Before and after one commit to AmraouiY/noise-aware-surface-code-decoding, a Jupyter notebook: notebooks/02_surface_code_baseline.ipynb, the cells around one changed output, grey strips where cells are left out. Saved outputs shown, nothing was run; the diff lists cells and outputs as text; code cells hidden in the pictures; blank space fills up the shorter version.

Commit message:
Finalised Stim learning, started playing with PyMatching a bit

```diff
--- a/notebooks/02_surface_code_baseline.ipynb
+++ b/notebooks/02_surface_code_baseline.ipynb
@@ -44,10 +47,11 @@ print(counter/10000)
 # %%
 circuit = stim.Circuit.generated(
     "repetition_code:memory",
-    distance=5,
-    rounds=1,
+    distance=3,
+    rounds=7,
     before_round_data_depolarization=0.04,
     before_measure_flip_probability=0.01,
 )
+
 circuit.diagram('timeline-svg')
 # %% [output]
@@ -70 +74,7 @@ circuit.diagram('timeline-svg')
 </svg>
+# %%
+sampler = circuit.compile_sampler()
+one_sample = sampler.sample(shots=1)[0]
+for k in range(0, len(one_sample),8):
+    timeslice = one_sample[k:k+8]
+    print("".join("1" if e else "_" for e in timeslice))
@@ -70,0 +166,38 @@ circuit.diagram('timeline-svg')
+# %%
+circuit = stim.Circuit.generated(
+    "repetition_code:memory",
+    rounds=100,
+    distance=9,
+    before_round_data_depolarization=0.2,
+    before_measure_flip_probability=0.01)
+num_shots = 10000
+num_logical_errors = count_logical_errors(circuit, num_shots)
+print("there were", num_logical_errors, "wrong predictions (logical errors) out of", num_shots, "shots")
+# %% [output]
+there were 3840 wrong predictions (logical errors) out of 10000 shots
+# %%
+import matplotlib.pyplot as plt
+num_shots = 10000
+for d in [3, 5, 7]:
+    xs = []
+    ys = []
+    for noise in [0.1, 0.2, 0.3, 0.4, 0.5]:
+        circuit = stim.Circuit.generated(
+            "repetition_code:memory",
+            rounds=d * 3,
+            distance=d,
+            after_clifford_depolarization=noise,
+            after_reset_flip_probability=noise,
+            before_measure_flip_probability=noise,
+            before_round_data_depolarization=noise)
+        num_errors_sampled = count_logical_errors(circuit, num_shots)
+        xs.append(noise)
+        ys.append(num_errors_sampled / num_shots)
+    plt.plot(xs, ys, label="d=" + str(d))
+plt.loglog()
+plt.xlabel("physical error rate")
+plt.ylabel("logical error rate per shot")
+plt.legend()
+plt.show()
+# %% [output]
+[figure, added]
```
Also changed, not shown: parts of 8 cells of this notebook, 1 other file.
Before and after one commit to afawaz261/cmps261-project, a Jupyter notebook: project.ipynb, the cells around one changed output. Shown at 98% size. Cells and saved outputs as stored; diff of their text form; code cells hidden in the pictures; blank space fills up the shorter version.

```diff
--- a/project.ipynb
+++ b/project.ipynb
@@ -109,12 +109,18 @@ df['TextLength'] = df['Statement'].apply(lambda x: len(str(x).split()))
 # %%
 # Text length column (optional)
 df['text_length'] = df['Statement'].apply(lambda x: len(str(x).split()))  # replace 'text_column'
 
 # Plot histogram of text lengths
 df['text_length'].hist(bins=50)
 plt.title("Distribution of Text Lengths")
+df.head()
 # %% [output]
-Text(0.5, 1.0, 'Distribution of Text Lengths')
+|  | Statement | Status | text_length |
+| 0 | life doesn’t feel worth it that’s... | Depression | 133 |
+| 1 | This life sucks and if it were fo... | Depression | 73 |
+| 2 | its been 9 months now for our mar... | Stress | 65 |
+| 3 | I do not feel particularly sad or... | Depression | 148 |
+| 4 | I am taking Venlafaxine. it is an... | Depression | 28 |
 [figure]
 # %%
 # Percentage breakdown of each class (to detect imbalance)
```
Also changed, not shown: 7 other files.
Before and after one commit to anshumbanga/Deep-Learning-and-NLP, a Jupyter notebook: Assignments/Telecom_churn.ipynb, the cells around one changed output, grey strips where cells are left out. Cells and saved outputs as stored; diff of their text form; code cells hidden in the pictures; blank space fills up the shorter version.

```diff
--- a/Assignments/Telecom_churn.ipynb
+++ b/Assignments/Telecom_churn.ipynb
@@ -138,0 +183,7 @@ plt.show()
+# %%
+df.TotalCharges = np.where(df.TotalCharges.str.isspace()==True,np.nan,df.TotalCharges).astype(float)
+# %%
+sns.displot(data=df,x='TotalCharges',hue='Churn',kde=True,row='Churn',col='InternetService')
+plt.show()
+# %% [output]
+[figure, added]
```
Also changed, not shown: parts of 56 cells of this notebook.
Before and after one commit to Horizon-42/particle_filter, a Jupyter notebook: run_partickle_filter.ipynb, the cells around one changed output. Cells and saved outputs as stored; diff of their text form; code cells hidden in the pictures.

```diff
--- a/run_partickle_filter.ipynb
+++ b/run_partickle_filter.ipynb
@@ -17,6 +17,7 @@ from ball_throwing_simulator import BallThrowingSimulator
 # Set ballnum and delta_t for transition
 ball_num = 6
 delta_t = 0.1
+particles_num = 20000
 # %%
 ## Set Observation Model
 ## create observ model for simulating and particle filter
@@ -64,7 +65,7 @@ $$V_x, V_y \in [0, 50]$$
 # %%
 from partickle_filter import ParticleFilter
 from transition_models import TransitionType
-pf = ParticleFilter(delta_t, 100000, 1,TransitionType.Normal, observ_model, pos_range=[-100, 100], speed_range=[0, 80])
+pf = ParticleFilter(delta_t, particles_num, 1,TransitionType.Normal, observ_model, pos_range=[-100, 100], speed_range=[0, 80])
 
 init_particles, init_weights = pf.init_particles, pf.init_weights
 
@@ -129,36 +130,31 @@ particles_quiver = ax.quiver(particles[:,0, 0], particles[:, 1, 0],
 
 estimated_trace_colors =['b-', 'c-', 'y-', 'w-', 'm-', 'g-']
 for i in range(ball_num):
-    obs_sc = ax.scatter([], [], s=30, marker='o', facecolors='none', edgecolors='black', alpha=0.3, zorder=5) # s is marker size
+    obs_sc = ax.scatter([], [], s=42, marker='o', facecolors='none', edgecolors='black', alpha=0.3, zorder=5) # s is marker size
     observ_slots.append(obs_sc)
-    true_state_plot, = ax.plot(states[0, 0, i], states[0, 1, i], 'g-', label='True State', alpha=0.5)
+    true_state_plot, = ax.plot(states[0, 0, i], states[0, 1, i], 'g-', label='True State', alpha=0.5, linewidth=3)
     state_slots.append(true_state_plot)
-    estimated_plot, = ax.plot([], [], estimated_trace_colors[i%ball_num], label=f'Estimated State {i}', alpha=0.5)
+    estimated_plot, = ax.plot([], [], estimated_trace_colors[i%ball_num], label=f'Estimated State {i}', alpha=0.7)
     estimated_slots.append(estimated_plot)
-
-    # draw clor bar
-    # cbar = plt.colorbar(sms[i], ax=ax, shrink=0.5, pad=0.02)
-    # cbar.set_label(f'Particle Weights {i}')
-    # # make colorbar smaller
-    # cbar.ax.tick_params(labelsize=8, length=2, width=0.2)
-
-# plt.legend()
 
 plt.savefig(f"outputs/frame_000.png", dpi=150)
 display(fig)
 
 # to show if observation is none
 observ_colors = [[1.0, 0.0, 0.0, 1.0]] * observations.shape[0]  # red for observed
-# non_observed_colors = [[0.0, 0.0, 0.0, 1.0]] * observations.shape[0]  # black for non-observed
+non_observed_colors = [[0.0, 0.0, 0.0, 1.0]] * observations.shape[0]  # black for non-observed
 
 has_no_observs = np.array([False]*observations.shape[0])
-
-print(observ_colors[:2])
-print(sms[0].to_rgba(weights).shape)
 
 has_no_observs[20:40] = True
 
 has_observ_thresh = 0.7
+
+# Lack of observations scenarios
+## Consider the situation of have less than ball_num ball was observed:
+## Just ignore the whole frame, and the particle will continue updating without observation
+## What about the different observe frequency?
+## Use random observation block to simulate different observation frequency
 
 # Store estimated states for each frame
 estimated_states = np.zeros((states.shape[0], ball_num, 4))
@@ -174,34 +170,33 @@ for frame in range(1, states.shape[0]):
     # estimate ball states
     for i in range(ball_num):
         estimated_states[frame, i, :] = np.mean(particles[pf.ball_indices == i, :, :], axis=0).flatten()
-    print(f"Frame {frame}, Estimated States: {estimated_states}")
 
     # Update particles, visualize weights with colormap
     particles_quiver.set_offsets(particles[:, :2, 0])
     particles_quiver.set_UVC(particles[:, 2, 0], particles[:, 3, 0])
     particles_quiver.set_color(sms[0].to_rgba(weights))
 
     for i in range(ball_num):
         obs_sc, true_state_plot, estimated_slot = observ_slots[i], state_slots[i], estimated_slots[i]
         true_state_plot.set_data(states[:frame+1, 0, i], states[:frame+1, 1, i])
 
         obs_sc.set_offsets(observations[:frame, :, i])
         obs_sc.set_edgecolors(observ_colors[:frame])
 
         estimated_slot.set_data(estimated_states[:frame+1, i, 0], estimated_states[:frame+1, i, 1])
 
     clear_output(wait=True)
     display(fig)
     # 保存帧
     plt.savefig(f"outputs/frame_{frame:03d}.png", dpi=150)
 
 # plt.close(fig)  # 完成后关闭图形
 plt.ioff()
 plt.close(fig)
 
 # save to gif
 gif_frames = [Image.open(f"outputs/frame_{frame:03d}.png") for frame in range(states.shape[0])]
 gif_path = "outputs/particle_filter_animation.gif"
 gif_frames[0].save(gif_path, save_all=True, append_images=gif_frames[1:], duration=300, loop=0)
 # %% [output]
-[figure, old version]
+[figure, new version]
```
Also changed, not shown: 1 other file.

--*--

- _GOAL OF THE EXERCISE_
In the records above, find every line containing the word "Also" and show it.

- _REPLY TO THE EXERCISE_
Also changed, not shown: parts of 8 cells of this notebook, 1 other file.
Also changed, not shown: 7 other files.
Also changed, not shown: parts of 56 cells of this notebook.
Also changed, not shown: 1 other file.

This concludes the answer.